Health Officials Warn of Skin Infection Associated With NYC Chinatown Seafood
The New York City Health Department announced an outbreak of a rare skin infection this week. It is being associated with people who came into contact with raw or live seafood at Chinatown markets.
At least 30 people who touched the fish in question were infected with this rare type of bacteria, called aquarium granuloma. New York City hasn’t seen an outbreak of the bacteria in 20 years, according to medical experts.
“This is a very uncommon bacteria, so the fact that we’ve detected 30 cases so far suggests that something has changed, either about the water in the tank or the tanks themselves or the types of fish or seafood that are causing this problem,” Dr. Jay Varma, the health department's deputy commissioner for disease control, said.
The infection leaves red bumps on the hands or arms and can also swell underneath the skin. Those infected may have difficulty moving their fingers.
If left untreated, the infection can become significantly worse and require surgery.

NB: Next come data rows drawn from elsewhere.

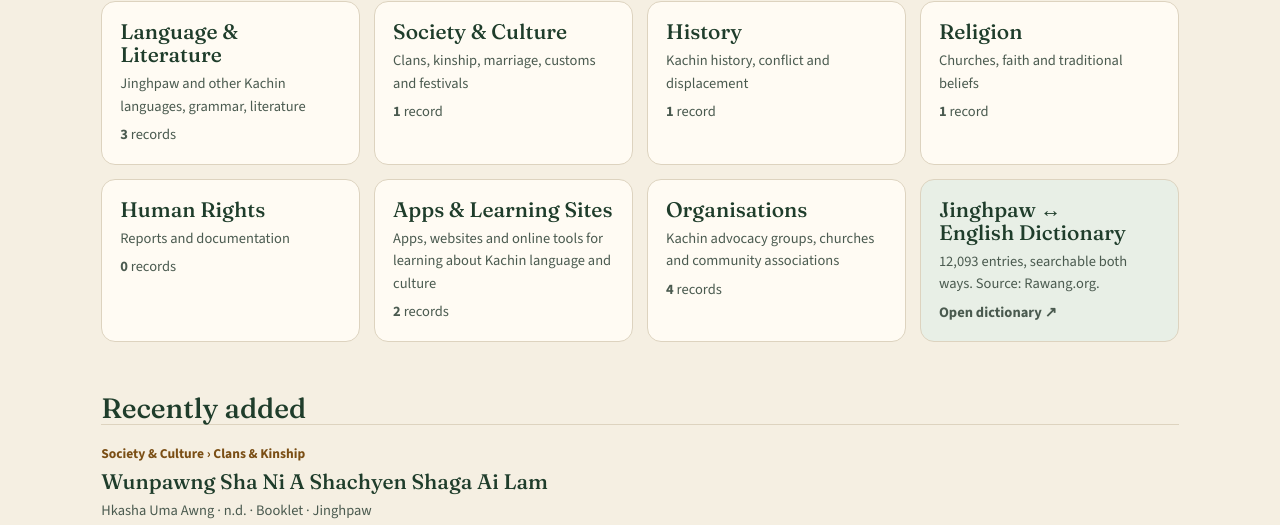
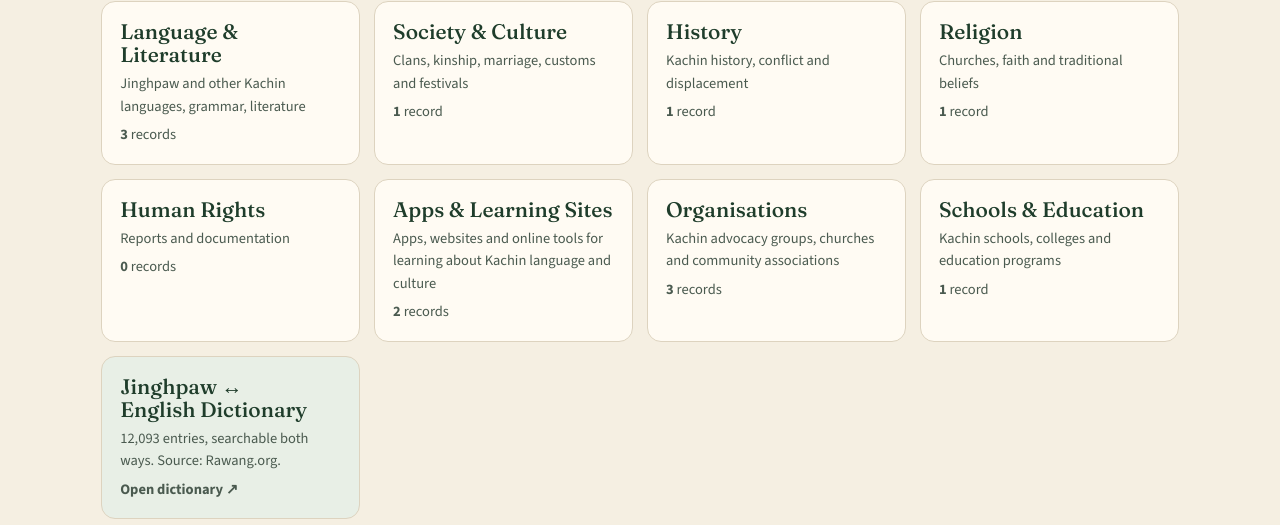
Before and after one commit to MickyPiuPiu/wunpawng-tam-tam, a plain HTML site: page index.html in a window 1280 px wide. Shown: the part 715-1240 px from the top of the page. Drawn offline with nearby package versions, Linux system fonts and the light colour scheme.

Commit message:
Make Schools & Education its own subject; move Federal Law Academy
Co-Authored-By: Claude Opus 5.5 <noreply@anthropic.com>
Claude-Session: https://claude.ai/code/session_012RNyWykMdfyJS7EQo8tNaB

```diff
--- a/data/resources.json
+++ b/data/resources.json
@@ -202,8 +202,8 @@
     "title": "Federal Law Academy",
     "author": "Federal Law Academy, Mai Ja Yang (listed on the Legal Aid Network website)",
     "year": "2014",
-    "subject": "Organisations",
-    "topic": "Schools & Education",
+    "subject": "Schools & Education",
+    "topic": "Law & Higher Education",
     "language": "English",
     "type": "Website",
     "summary": "A legal education institution founded in 2014 in Mai Ja Yang, Kachin State. It trains young people and civil society leaders in federalism, human rights, the rule of law and ethnic self-determination, and offers a two-year Diploma in Law. In January 2025, it announced a draft federal constitution.",
--- a/index.html
+++ b/index.html
@@ -91,10 +91,10 @@ footer{border-top:1px solid var(--line);color:var(--mute);font-size:14px;padding
 <footer><div class="wrap">Wunpawng Tam Tam is a free community archive. Every record names its original author and source. Dictionary vocabulary and definitions: Rawang.org. · <a href="#add">Add a record (editors)</a></div></footer>
 <script>
 {
-const TAX={"Language & Literature":["Jinghpaw Language","Other Kachin Languages","Dictionaries & Grammar","Literature & Oral Tradition"],"Society & Culture":["Clans & Kinship","Marriage & Customs","Festivals & Traditions"],"History":["Kachin History","Conflict & Displacement"],"Religion":["Christianity & Churches","Traditional Beliefs"],"Human Rights":["Reports & Documentation"],"Apps & Learning Sites":["Language Learning","Other Tools"],"Organisations":["Advocacy & Human Rights","Churches & Religious Groups","Community Associations","Schools & Education"]};
+const TAX={"Language & Literature":["Jinghpaw Language","Other Kachin Languages","Dictionaries & Grammar","Literature & Oral Tradition"],"Society & Culture":["Clans & Kinship","Marriage & Customs","Festivals & Traditions"],"History":["Kachin History","Conflict & Displacement"],"Religion":["Christianity & Churches","Traditional Beliefs"],"Human Rights":["Reports & Documentation"],"Apps & Learning Sites":["Language Learning","Other Tools"],"Organisations":["Advocacy & Human Rights","Churches & Religious Groups","Community Associations"],"Schools & Education":["Theological Schools","Law & Higher Education","Community & Language Schools"]};
 const TYPES=["Book","Booklet","Article","Report","Thesis","Dictionary","Document","Website","Audio / Video"];
 const LANGS=["Jinghpaw","English","Burmese","Lisu","Rawang","Lachid","Lhaovo","Zaiwa","Other"];
-const SUB_NOTE={"Language & Literature":"Jinghpaw and other Kachin languages, grammar, literature","Society & Culture":"Clans, kinship, marriage, customs and festivals","History":"Kachin history, conflict and displacement","Religion":"Churches, faith and traditional beliefs","Human Rights":"Reports and documentation","Apps & Learning Sites":"Apps, websites and online tools for learning about Kachin language and culture","Organisations":"Kachin advocacy groups, churches and community associations"};
+const SUB_NOTE={"Language & Literature":"Jinghpaw and other Kachin languages, grammar, literature","Society & Culture":"Clans, kinship, marriage, customs and festivals","History":"Kachin history, conflict and displacement","Religion":"Churches, faith and traditional beliefs","Human Rights":"Reports and documentation","Apps & Learning Sites":"Apps, websites and online tools for learning about Kachin language and culture","Organisations":"Kachin advocacy groups, churches and community associations","Schools & Education":"Kachin schools, colleges and education programs"};
 const S={docs:[],loaded:false,err:'',q:'',subject:'',topic:'',lang:'',type:'',from:'',to:'',sort:'rel',out:''};
 const $=s=>document.querySelector(s);
 const esc=v=>String(v??'').replace(/[&<>"']/g,c=>({'&':'&amp;','<':'&lt;','>':'&gt;','"':'&quot;',"'":'&#39;'}[c]));
```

Medical professionals suggest that anyone dealing with seafood from the Chinatown markets should wear waterproof gloves. While raw seafood should be treated with caution, eating it cooked is not considered dangerous.